If you lead a singleton to the first trick, and partner wins the trick, you would usually like very much to trump the second round of the suit. But often your singleton isn't as clear to partner as it is to you. Here's where the stare usually crops up - or the nervously lit cigarette, or the shifting in the chair, or the drumming of the fingers.

Then there are styles of making clear to partner the meaning of a double, of which there are at least six kinds.

In general, the more thunderous the voice, the more the cheater wants partner to pass. But once can also differentiate between doubles by accenting the first syllable or the second.

One can also double and start noting "the final contract" on a scorecard - before the bidding is over. Or one can double as one gazes at an opponent with disdain, or sympathy, allover one's face.

In any of these situations, the cheater's partner does not have to use his judgment, which is supposed to be what the game is all about. That's why these and all other forms of flagrant cheating are forbidden.

But there are gray areas, too - lots of them. Most involve hesitations during the bidding.

A 45-second pause, including lots of wincing and head fakes, followed by a pass may seem normal to some. Indeed, it may be normal or a beginner. But to experienced players, the "slow pass" suggests that the hesitater had enough "goodies" to at least consider bidding. That inference can be worth its weight in gold to the hesitater's partner later in the bidding.

The oldest form of bridge cheating is, of course, the simplest.
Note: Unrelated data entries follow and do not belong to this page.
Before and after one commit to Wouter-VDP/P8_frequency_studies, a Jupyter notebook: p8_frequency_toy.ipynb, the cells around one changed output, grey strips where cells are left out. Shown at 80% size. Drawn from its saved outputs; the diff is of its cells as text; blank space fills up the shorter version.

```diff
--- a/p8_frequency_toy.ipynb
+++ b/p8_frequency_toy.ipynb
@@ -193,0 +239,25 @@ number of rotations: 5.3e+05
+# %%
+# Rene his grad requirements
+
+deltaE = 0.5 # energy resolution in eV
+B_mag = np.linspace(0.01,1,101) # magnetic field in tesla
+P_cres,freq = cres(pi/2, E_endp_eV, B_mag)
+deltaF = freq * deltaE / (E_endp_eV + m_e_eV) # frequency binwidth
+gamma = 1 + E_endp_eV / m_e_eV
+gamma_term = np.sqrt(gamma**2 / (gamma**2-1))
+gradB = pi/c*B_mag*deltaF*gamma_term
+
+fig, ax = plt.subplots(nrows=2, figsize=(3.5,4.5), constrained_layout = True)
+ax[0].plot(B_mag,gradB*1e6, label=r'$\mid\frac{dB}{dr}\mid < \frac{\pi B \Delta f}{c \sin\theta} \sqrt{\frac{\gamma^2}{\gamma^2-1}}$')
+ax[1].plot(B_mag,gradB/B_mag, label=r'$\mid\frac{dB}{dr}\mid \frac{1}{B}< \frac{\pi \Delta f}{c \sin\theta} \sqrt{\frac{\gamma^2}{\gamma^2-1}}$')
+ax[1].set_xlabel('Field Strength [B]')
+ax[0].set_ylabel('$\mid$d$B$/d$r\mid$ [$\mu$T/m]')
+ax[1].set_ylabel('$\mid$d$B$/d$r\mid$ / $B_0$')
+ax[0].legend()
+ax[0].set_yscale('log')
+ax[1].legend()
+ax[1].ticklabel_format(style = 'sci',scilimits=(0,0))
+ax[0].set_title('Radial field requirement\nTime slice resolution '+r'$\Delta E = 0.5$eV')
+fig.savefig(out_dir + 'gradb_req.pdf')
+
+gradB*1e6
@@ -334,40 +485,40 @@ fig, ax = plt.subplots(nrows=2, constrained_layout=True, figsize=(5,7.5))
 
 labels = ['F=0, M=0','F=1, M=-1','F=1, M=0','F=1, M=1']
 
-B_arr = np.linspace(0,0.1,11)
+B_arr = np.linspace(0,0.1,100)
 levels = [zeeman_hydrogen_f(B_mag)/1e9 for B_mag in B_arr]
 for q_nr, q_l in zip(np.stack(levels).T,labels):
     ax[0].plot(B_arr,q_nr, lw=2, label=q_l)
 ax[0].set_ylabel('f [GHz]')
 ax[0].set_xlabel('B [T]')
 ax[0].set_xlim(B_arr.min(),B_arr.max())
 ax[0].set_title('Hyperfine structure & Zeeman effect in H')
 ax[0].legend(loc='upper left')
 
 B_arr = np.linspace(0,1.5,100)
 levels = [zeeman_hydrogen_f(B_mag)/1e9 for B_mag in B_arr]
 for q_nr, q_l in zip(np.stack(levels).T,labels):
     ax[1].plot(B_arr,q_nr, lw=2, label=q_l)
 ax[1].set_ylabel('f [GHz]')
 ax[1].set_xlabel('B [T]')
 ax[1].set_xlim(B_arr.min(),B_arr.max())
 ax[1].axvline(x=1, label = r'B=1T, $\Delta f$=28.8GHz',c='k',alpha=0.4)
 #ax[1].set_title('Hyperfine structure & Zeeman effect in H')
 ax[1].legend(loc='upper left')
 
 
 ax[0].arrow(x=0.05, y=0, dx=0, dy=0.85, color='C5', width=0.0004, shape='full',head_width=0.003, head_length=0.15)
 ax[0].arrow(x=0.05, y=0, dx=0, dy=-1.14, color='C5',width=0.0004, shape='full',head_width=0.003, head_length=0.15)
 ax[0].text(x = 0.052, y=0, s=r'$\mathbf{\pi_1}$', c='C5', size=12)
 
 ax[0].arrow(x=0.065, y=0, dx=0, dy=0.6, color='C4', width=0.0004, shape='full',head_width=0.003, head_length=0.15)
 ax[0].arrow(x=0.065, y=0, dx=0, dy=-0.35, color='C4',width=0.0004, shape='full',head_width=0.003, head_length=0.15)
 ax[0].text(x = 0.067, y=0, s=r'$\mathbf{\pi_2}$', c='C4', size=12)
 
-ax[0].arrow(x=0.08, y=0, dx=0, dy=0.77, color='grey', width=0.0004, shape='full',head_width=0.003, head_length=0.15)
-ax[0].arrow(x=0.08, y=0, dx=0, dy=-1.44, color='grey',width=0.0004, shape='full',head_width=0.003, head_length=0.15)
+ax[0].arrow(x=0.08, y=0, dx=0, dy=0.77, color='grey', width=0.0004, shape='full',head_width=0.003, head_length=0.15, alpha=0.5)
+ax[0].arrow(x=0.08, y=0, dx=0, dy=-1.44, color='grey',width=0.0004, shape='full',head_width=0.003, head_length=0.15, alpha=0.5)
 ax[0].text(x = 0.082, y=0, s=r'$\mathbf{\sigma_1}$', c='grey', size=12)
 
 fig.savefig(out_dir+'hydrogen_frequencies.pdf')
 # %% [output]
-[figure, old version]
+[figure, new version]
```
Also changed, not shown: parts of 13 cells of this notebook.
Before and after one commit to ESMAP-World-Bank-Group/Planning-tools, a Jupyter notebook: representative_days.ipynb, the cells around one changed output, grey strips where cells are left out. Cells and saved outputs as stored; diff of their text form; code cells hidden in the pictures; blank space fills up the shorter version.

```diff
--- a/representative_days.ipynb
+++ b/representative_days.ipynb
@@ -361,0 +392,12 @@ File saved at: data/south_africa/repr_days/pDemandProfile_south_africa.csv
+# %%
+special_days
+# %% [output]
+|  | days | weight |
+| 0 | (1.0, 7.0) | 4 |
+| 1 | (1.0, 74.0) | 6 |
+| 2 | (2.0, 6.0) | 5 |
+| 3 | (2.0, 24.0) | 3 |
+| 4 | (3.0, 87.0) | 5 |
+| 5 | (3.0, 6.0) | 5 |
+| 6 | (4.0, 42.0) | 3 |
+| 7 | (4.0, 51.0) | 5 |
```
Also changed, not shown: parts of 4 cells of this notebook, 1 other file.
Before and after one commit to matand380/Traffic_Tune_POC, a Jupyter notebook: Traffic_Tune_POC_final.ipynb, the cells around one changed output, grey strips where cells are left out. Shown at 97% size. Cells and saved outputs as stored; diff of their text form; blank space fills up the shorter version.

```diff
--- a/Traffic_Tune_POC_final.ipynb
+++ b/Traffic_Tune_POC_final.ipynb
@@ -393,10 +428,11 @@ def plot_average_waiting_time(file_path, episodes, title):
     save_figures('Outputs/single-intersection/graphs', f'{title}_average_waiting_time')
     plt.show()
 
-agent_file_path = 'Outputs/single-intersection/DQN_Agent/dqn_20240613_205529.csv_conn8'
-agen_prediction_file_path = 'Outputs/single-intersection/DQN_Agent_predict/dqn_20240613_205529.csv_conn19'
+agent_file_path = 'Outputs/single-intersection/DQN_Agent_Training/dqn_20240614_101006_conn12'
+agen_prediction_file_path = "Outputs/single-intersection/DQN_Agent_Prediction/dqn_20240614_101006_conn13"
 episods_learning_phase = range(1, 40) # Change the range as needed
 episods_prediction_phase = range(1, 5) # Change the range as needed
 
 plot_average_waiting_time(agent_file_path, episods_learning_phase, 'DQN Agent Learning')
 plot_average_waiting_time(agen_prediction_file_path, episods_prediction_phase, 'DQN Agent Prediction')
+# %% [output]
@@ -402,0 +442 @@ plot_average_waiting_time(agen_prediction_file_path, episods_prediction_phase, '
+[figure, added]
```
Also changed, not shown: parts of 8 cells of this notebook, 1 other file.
It's called peeking at an opponent's hand.

This is a very hard one to prove, and an equally hard one to resist. It's also the easiest kind of cheating to stop. Sit up straight. Good for both your back and your game.

As for the pernicious and hard-to-decode forms of cheating, bridge is a long way from the videotape cameras and paid observers that would be necessary to detect them. Scutiny on this scale would be financially prohibitive, not to mention the cloying atmosphere it would create.

The trouble with bridge is that not every person plays an eight of hearts with the same hand, or with the same speed, or with his eyes and cigarette and glasses and scorecard in the same place.

Some would call this cheating. Some would also say it is the game's charm.